-- PROVIDED DATA --

....

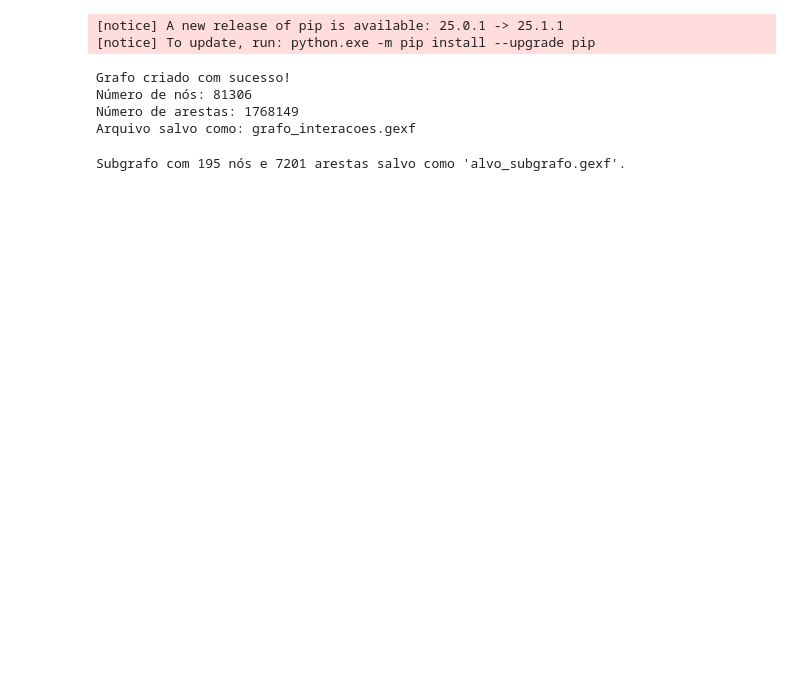
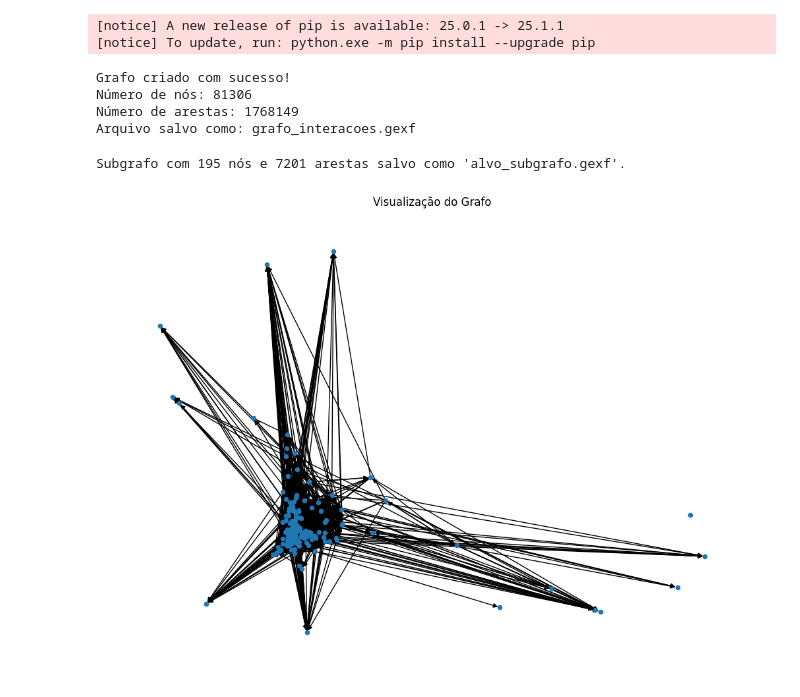
Before and after one commit to Niloinpng/proj1-tag-a-2025-1, a Jupyter notebook: main.ipynb, the cells around one changed output. Saved outputs shown, nothing was run; the diff lists cells and outputs as text; code cells hidden in the pictures; blank space fills up the shorter version.

Commit message:
:sparkles: analise do grafo

```diff
--- a/main.ipynb
+++ b/main.ipynb
@@ -129,3 +132,87 @@ def extrair_subgrafo_por_no(arquivo_grafo, alvo, arquivo_subgrafo):
 extrair_subgrafo_por_no("grafo_interacoes.gexf", "158419434", "alvo_subgrafo.gexf")
 # %% [output]
 Subgrafo com 195 nós e 7201 arestas salvo como 'alvo_subgrafo.gexf'.
+# %%
+def analisar_grafo_completo(arquivo_grafo):
+    """
+    Função que realiza a análise de PageRank, detecção de comunidades,
+    e cálculo de medidas de centralidade para identificar espalhadores de desinformação.
+
+    Parâmetros:
+    arquivo_grafo (str): Caminho do arquivo GEXF contendo o grafo a ser analisado.
+
+    Retorna:
+    dict: Dicionário contendo os valores de PageRank para cada nó do grafo.
+    """
+    try:
+        # Carregar o grafo do arquivo GEXF
+        G = nx.read_gexf(arquivo_grafo)
+
+        # 1. Calcular o PageRank
+        pagerank = nx.pagerank(G, alpha=0.85)
+
+        # 2. Detectar as comunidades usando o algoritmo de modularidade
+        communities = list(greedy_modularity_communities(G))
+
+        # 3. Medidas de Centralidade
+        # a. Grau de Centralidade
+        grau_centralidade = nx.degree_centrality(G)
+
+        # b. Conexão de Centralidade (betweenness centrality)
+        conexao_centralidade = nx.betweenness_centrality(G)
+
+        # c. Proximidade de Centralidade
+        proximidade_centralidade = nx.closeness_centrality(G)
+
+        # Visualização do grafo completo
+        plt.figure(figsize=(10, 7))
+        nx.draw(G, with_labels=False, node_size=20)
+        plt.title("Visualização do Grafo")
+        plt.show()
+
+        # Visualização das comunidades detectadas
+        plt.figure(figsize=(10, 7))
+        community_colors = [i for i in range(len(communities)) for _ in communities[i]]
+        nx.draw(G, node_color=community_colors, with_labels=False, node_size=20, cmap=plt.cm.rainbow)
+        plt.title("Visualização das Comunidades")
+        plt.show()
+
+        # Plotando o PageRank para os nós
+        nodes_sorted_by_pagerank = sorted(pagerank.items(), key=lambda x: x[1], reverse=True)
+        top_nodes = nodes_sorted_by_pagerank[:10]  # Pegando os 10 principais nós com maior PageRank
+
+        print("Top 10 nós mais influentes com base no PageRank:")
+        for node, score in top_nodes:
+            print(f"Nó: {node}, PageRank: {score:.4f}")
+
+        # 4. Plotar a distribuição de grau
+        graus = [G.degree(n) for n in G.nodes()]
+        plt.figure(figsize=(10, 7))
+        plt.hist(graus, bins=30, color='skyblue', edgecolor='black')
+        plt.title('Distribuição de Graus do Grafo')
+        plt.xlabel('Grau')
+        plt.ylabel('Frequência')
+        plt.show()
+
+        # 5. Exibir as medidas de centralidade
+        print("\nTop 10 nós mais centrais com base no Grau de Centralidade:")
+        for node, score in sorted(grau_centralidade.items(), key=lambda x: x[1], reverse=True)[:10]:
+            print(f"Nó: {node}, Grau de Centralidade: {score:.4f}")
+
+        print("\nTop 10 nós mais centrais com base na Conexão de Centralidade:")
+        for node, score in sorted(conexao_centralidade.items(), key=lambda x: x[1], reverse=True)[:10]:
+            print(f"Nó: {node}, Conexão de Centralidade: {score:.4f}")
+
+        print("\nTop 10 nós mais centrais com base na Proximidade de Centralidade:")
+        for node, score in sorted(proximidade_centralidade.items(), key=lambda x: x[1], reverse=True)[:10]:
+            print(f"Nó: {node}, Proximidade de Centralidade: {score:.4f}")
+
+        # Retornar o dicionário de PageRank
+        return pagerank
+
+    except Exception as e:
+        print(f"Erro ao processar o grafo: {e}")
+
+pagerank_resultado = analisar_grafo_completo("alvo_subgrafo.gexf")
+# %% [output]
+[figure, added]
```
Also changed, not shown: parts of 3 cells of this notebook.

....

-- ACTIVITY --
From the first line to the last, please copy the data exactly, with the pictures left out.

-- RESULT FOR THIS TASK --
Before and after one commit to Niloinpng/proj1-tag-a-2025-1, a Jupyter notebook: main.ipynb, the cells around one changed output. Saved outputs shown, nothing was run; the diff lists cells and outputs as text; code cells hidden in the pictures; blank space fills up the shorter version.

Commit message:
:sparkles: analise do grafo

```diff
--- a/main.ipynb
+++ b/main.ipynb
@@ -129,3 +132,87 @@ def extrair_subgrafo_por_no(arquivo_grafo, alvo, arquivo_subgrafo):
 extrair_subgrafo_por_no("grafo_interacoes.gexf", "158419434", "alvo_subgrafo.gexf")
 # %% [output]
 Subgrafo com 195 nós e 7201 arestas salvo como 'alvo_subgrafo.gexf'.
+# %%
+def analisar_grafo_completo(arquivo_grafo):
+    """
+    Função que realiza a análise de PageRank, detecção de comunidades,
+    e cálculo de medidas de centralidade para identificar espalhadores de desinformação.
+
+    Parâmetros:
+    arquivo_grafo (str): Caminho do arquivo GEXF contendo o grafo a ser analisado.
+
+    Retorna:
+    dict: Dicionário contendo os valores de PageRank para cada nó do grafo.
+    """
+    try:
+        # Carregar o grafo do arquivo GEXF
+        G = nx.read_gexf(arquivo_grafo)
+
+        # 1. Calcular o PageRank
+        pagerank = nx.pagerank(G, alpha=0.85)
+
+        # 2. Detectar as comunidades usando o algoritmo de modularidade
+        communities = list(greedy_modularity_communities(G))
+
+        # 3. Medidas de Centralidade
+        # a. Grau de Centralidade
+        grau_centralidade = nx.degree_centrality(G)
+
+        # b. Conexão de Centralidade (betweenness centrality)
+        conexao_centralidade = nx.betweenness_centrality(G)
+
+        # c. Proximidade de Centralidade
+        proximidade_centralidade = nx.closeness_centrality(G)
+
+        # Visualização do grafo completo
+        plt.figure(figsize=(10, 7))
+        nx.draw(G, with_labels=False, node_size=20)
+        plt.title("Visualização do Grafo")
+        plt.show()
+
+        # Visualização das comunidades detectadas
+        plt.figure(figsize=(10, 7))
+        community_colors = [i for i in range(len(communities)) for _ in communities[i]]
+        nx.draw(G, node_color=community_colors, with_labels=False, node_size=20, cmap=plt.cm.rainbow)
+        plt.title("Visualização das Comunidades")
+        plt.show()
+
+        # Plotando o PageRank para os nós
+        nodes_sorted_by_pagerank = sorted(pagerank.items(), key=lambda x: x[1], reverse=True)
+        top_nodes = nodes_sorted_by_pagerank[:10]  # Pegando os 10 principais nós com maior PageRank
+
+        print("Top 10 nós mais influentes com base no PageRank:")
+        for node, score in top_nodes:
+            print(f"Nó: {node}, PageRank: {score:.4f}")
+
+        # 4. Plotar a distribuição de grau
+        graus = [G.degree(n) for n in G.nodes()]
+        plt.figure(figsize=(10, 7))
+        plt.hist(graus, bins=30, color='skyblue', edgecolor='black')
+        plt.title('Distribuição de Graus do Grafo')
+        plt.xlabel('Grau')
+        plt.ylabel('Frequência')
+        plt.show()
+
+        # 5. Exibir as medidas de centralidade
+        print("\nTop 10 nós mais centrais com base no Grau de Centralidade:")
+        for node, score in sorted(grau_centralidade.items(), key=lambda x: x[1], reverse=True)[:10]:
+            print(f"Nó: {node}, Grau de Centralidade: {score:.4f}")
+
+        print("\nTop 10 nós mais centrais com base na Conexão de Centralidade:")
+        for node, score in sorted(conexao_centralidade.items(), key=lambda x: x[1], reverse=True)[:10]:
+            print(f"Nó: {node}, Conexão de Centralidade: {score:.4f}")
+
+        print("\nTop 10 nós mais centrais com base na Proximidade de Centralidade:")
+        for node, score in sorted(proximidade_centralidade.items(), key=lambda x: x[1], reverse=True)[:10]:
+            print(f"Nó: {node}, Proximidade de Centralidade: {score:.4f}")
+
+        # Retornar o dicionário de PageRank
+        return pagerank
+
+    except Exception as e:
+        print(f"Erro ao processar o grafo: {e}")
+
+pagerank_resultado = analisar_grafo_completo("alvo_subgrafo.gexf")
+# %% [output]
+[figure, added]
```
Also changed, not shown: parts of 3 cells of this notebook.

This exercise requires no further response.